● WHAT IS EXPECTED: Copy exactly, please, the lines of the data from its start through the line containing "An editor plug-in".

[Excerpts from a dataset]
━━━━━━━━━━

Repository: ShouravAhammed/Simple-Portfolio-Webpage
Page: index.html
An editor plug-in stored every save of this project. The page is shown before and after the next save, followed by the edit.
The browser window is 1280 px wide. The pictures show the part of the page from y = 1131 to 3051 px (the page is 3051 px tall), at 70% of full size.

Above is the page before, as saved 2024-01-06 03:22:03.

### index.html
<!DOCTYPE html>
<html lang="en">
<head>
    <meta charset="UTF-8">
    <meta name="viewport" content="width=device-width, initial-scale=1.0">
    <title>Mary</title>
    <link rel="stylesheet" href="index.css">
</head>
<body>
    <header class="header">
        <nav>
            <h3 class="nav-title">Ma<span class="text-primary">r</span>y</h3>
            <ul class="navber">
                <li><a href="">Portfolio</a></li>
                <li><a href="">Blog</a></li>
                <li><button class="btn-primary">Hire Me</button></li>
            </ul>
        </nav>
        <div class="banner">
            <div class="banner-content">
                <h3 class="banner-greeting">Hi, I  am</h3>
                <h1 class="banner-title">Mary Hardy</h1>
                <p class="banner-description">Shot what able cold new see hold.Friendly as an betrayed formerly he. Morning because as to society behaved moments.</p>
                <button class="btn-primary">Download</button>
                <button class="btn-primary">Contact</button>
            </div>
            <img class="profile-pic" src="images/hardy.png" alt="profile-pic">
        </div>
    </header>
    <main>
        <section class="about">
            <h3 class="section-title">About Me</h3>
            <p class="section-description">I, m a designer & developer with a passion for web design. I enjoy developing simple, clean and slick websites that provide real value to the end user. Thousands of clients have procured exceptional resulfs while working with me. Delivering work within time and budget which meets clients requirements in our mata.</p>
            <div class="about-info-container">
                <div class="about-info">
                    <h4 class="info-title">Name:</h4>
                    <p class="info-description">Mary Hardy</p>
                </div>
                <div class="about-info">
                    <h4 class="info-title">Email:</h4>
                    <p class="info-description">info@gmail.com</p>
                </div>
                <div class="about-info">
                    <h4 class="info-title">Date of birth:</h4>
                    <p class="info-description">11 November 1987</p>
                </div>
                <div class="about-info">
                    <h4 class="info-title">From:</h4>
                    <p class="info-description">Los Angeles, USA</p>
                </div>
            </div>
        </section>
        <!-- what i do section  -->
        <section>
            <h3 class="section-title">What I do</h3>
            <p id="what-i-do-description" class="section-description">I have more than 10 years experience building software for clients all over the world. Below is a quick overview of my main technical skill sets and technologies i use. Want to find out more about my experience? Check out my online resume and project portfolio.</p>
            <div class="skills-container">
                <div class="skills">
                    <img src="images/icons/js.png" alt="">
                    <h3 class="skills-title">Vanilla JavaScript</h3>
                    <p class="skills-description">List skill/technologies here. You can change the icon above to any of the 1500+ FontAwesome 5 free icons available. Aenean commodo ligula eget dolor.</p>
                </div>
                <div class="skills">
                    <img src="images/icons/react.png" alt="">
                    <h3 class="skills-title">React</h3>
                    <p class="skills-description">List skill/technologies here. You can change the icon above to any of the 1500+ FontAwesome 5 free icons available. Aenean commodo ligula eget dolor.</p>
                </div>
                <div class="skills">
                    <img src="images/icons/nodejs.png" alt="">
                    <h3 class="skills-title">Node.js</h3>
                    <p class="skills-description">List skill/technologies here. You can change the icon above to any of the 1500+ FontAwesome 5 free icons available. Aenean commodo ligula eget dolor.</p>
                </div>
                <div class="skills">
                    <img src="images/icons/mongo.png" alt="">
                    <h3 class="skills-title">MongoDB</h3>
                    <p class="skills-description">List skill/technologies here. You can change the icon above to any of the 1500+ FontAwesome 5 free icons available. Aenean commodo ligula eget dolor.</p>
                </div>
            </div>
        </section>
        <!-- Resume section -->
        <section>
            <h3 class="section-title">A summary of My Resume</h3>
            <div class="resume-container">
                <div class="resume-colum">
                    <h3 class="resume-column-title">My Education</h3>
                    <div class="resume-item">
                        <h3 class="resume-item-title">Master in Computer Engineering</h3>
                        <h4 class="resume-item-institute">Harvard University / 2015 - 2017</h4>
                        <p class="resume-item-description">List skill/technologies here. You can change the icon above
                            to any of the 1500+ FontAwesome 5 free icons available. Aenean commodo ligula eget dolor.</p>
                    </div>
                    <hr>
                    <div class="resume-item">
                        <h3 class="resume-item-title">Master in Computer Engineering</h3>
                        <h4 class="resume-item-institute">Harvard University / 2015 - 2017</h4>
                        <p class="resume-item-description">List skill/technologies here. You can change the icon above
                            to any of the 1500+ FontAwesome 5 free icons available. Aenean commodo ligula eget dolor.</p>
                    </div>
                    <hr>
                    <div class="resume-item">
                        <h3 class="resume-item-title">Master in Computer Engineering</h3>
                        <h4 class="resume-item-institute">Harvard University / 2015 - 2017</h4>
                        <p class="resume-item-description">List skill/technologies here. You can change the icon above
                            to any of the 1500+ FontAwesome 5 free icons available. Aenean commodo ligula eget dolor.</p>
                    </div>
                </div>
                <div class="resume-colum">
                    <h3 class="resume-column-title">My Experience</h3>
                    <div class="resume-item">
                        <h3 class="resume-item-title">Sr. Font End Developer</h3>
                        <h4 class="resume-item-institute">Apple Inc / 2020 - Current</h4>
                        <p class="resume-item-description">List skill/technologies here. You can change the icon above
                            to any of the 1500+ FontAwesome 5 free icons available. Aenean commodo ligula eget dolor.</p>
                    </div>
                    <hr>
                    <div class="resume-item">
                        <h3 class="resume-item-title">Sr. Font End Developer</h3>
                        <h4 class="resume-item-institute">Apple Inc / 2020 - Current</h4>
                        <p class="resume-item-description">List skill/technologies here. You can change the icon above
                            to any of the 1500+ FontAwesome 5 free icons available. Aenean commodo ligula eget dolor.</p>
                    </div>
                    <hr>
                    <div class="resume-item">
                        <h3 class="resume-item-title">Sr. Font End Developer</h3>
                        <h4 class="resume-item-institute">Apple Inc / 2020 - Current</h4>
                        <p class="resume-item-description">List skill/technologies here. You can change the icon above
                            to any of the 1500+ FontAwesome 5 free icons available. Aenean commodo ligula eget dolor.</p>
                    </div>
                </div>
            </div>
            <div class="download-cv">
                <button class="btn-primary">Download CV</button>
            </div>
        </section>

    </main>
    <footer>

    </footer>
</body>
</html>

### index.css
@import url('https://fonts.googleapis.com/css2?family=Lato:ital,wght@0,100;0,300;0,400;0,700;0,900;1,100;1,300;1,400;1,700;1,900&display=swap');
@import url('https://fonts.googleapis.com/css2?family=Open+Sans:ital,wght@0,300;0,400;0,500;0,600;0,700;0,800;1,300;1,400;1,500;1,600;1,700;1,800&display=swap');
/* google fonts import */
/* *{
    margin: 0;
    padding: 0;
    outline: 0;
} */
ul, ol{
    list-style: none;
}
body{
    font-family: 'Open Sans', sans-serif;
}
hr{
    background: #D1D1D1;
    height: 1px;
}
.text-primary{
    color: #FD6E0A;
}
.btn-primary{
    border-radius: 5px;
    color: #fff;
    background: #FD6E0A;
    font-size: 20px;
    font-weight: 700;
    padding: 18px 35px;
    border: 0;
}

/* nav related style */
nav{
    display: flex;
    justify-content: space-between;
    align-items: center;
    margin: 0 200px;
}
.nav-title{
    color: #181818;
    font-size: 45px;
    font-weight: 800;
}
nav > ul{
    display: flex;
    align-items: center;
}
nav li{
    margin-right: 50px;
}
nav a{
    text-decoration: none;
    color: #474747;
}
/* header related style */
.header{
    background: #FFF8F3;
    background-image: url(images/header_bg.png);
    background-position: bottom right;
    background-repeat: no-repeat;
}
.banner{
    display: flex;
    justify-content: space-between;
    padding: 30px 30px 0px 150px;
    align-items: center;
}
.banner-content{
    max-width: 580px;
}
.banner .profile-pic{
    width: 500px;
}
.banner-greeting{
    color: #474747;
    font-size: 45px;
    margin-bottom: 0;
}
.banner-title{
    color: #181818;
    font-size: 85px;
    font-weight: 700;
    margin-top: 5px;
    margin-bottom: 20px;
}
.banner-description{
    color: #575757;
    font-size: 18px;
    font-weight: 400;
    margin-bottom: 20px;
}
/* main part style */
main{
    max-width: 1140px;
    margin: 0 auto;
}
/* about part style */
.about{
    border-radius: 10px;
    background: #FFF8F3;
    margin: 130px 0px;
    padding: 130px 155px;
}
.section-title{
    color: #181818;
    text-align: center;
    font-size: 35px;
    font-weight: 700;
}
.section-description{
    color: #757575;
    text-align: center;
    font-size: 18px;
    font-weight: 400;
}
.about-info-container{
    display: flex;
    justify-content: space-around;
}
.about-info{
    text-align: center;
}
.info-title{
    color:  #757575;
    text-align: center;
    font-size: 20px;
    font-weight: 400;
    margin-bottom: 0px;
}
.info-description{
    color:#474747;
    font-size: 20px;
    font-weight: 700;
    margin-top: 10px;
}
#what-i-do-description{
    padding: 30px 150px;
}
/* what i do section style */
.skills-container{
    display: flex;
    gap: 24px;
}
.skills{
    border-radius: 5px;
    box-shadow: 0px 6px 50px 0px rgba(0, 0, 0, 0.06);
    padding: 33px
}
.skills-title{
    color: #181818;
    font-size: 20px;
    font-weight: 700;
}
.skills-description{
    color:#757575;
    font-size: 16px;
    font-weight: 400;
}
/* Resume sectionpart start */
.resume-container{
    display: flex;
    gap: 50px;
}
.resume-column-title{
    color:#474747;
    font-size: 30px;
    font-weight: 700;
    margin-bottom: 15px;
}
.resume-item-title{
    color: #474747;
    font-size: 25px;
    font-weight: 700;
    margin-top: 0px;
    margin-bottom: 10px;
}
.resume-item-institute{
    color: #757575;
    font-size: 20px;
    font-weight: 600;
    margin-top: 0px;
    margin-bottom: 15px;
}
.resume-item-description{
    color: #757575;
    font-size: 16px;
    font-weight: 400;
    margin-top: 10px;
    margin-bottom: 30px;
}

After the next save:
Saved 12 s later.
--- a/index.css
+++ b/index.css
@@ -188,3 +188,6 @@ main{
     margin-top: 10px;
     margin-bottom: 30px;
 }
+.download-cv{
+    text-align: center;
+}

━━━━━━━━━━

● RESPONSE:
Repository: ShouravAhammed/Simple-Portfolio-Webpage
Page: index.html
An editor plug-in stored every save of this project. The page is shown before and after the next save, followed by the edit.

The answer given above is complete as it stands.